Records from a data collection
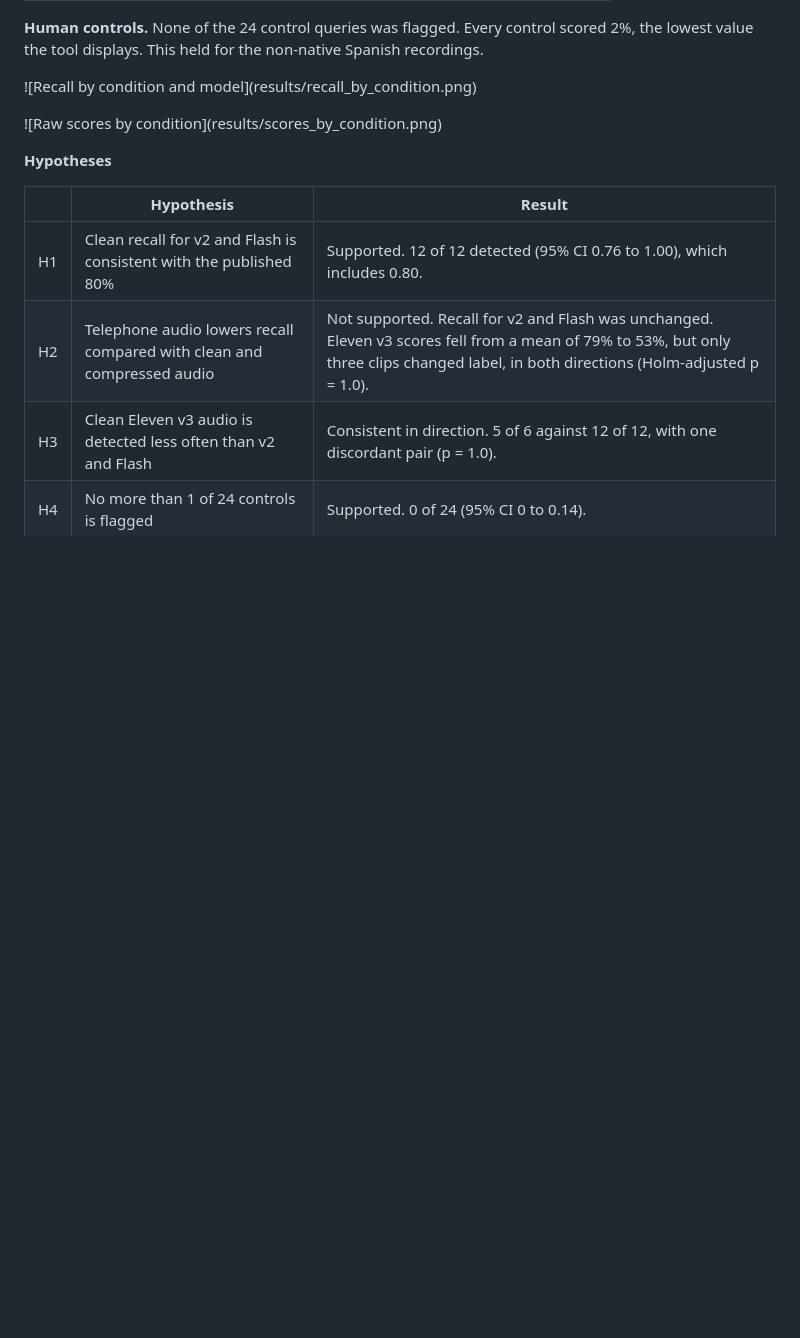
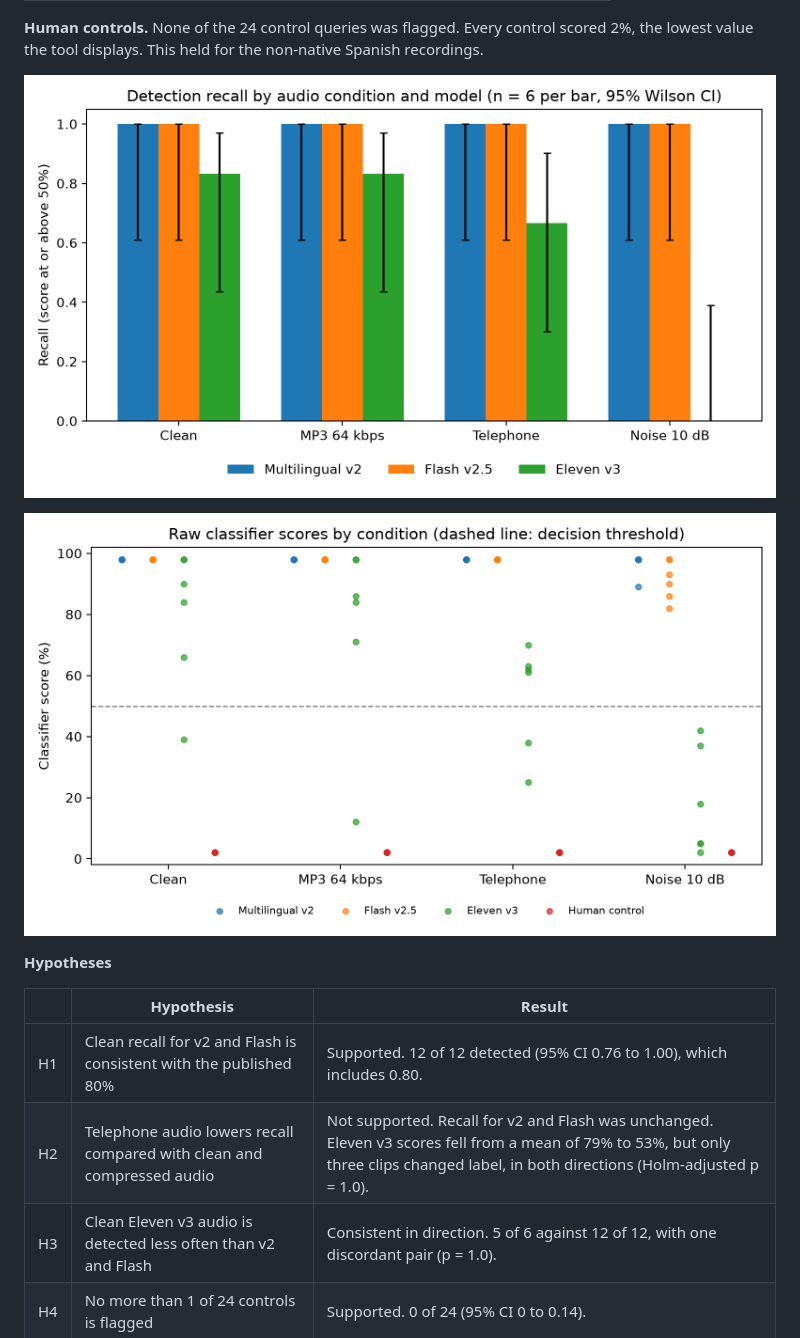
Before and after one commit to vashishthdoshi/voice-provenance-robustness-audit, a Markdown page: README.md, the part around the change. GitHub-like rendering; blank space fills up the shorter version.

Commit message:
Fix image link syntax in README.md
Updated image links to use correct syntax.

```diff
--- a/README.md
+++ b/README.md
@@ -50,9 +50,9 @@ The classifier gave identical scores on all 12 retested files, so the results be
 
 **Human controls.** None of the 24 control queries was flagged. Every control scored 2%, the lowest value the tool displays. This held for the non-native Spanish recordings.
 
-!\[Recall by condition and model](results/recall_by_condition.png)
+![Recall by condition and model](results/recall_by_condition.png)
 
-!\[Raw scores by condition](results/scores_by_condition.png)
+![Raw scores by condition](results/scores_by_condition.png)
 
 **Hypotheses**
 
```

■ EXERCISE PROMPT ■
For each line of the entries that contains the word "scores", make a copy.

■ FINAL ANSWER ■
@@ -50,9 +50,9 @@ The classifier gave identical scores on all 12 retested files, so the results be
-!\[Raw scores by condition](results/scores_by_condition.png)
+![Raw scores by condition](results/scores_by_condition.png)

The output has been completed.